By: Jane Goorden

Moving from the UK to the Netherlands as an expat can be quite the adventure. In a lot of ways, the two countries are very similar – there won’t be much of a culture shock – but to many monolingual Brits, learning Dutch may seem daunting. Dutch is not the easiest language to learn and the Dutch don’t exactly make it any easier. Because you can live your entire life in the Netherlands without having to speak a word of Dutch.

Why is that?

The Dutch are proud of their English skills and as soon as they realise that Dutch isn’t your native language, they’ll jump at the opportunity to show off – even if you address them in Dutch. But practice makes perfect, so if you want to learn Dutch refresh the Dutch you already know, you will have to make a real effort to create opportunities for you to hone your skills. Patience and perseverance are key words here. Keep responding to well-meaning locals in Dutch and make it clear to them that you don’t want to speak English. In other words, practice a little Dutch directness yourself!

The Amsterdam expat community

Because there are so many expats living in Amsterdam, you’ll hear English being spoken almost anywhere you go in the city, and even locals sometimes have to order their pint or cappuccino in English. Far from ideal circumstances for someone who wants to learn Dutch. So try to seek out places where Dutch is the main language of communication or try to practice your Dutch with other expats, and help each other along by exchanging tips.

More tips for learning Dutch

The most effective method of learning another language is total immersion, so try to read Dutch books, watch Dutch series and films, and listen to Dutch music as much as you can. Subtitles and a good dictionary are essential tools here, and they will help you expand your vocabulary even more quickly. Finally, an intensive Dutch for Expats training course is a great way of kickstarting the language-learning process.

Relocating to the Netherlands?
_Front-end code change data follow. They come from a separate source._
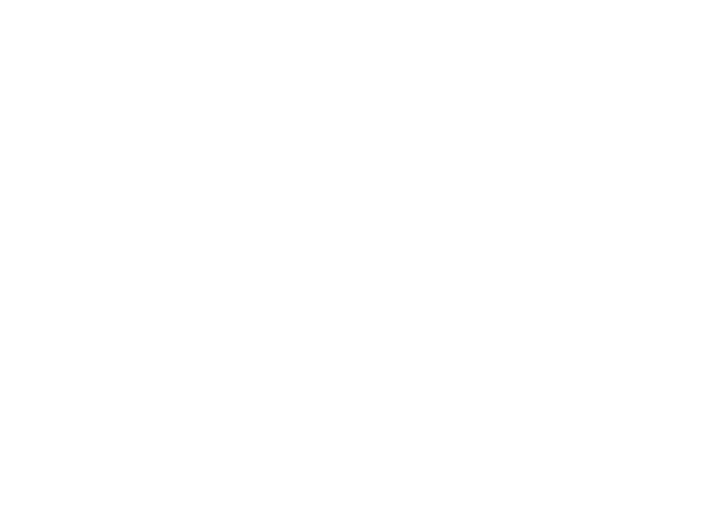
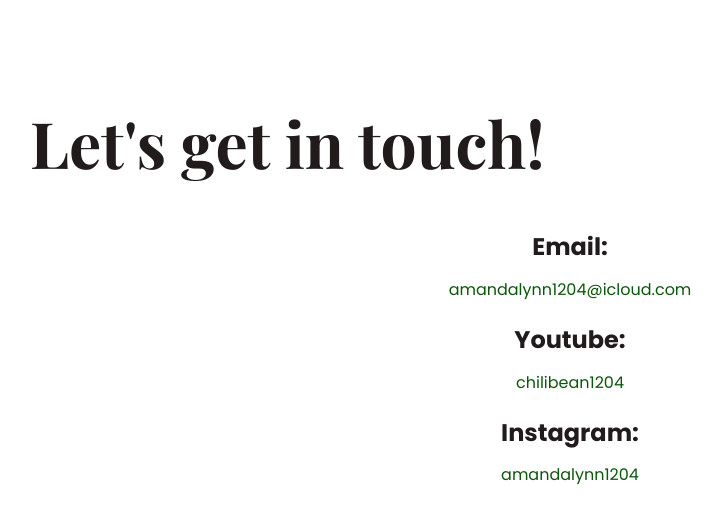
Before and after one commit to amandalynn1204/music-portfolio, a plain HTML site: page contact.html in a window 1280 px wide. Shown: the whole page, without its empty margins (70-792 px from the left). Drawn offline with nearby package versions, Linux system fonts and the light colour scheme.

Commit message:
added contact page content

```diff
--- a/contact.html
+++ b/contact.html
@@ -29,5 +29,25 @@
       crossorigin="anonymous"
     ></script>
   </head>
-  <body></body>
+  <body>
+    <div class="contact-section">
+      <h1 class="mb-5">Let's get in touch!</h1>
+      <div class="contact-section-content">
+        <h2 class="mb-3">Email:</h2>
+        <a href="mailto:amandalynn1204@icloud.com">amandalynn1204@icloud.com</a>
+        <h2 class="mt-4 mb-3">Youtube:</h2>
+        <a
+          href="https://www.youtube.com/channel/UC3jodk-wf7KXpbfXUmrSMgA"
+          target="_blank"
+          >chilibean1204</a
+        >
+        <h2 class="mt-4 mb-3">Instagram:</h2>
+        <a
+          href="https://www.instagram.com/amandalynn1204/?next=%2F"
+          target="_blank"
+          >amandalynn1204</a
+        >
+      </div>
+    </div>
+  </body>
 </html>
--- a/src/style.css
+++ b/src/style.css
@@ -52,7 +52,8 @@ p {
 }
 
 .about-section,
-.music-covers {
+.music-covers,
+.contact-section {
   margin: 100px;
   max-width: 100%;
 }
@@ -64,7 +65,8 @@ p {
 }
 
 .about-section h1,
-.music-covers h1 {
+.music-covers,
+.contact-section h1 {
   font-size: 64px;
   line-height: 85px;
 }
@@ -104,6 +106,26 @@ p {
 
 .music-covers-content p {
   font-size: 14px;
+}
+
+.contact-section-content {
+  text-align: center;
+}
+
+.contact-section-content h2 {
+  font-size: 24px;
+  font-family: "Poppins", sans-serif;
+  font-weight: bold;
+}
+
+.contact-section-content a {
+  text-decoration: none;
+  color: var(--primary-color);
+}
+
+.contact-section-content a:hover {
+  text-decoration: underline;
+  color: var(--primary-color-hover);
 }
 
 .btn-primary {
@@ -150,13 +172,15 @@ p {
   }
 
   .about-section,
-  .music-covers {
+  .music-covers,
+  .contact-section {
     text-align: center;
     margin: 50px 15px;
   }
 
   .about-section h1,
-  .music-covers h1 {
+  .music-covers h1,
+  .contact-section h1 {
     font-size: 50px;
     line-height: 60px;
   }
```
Brexit Amsterdam offers translation services and training courses to help you make the transition as smoothly as possible: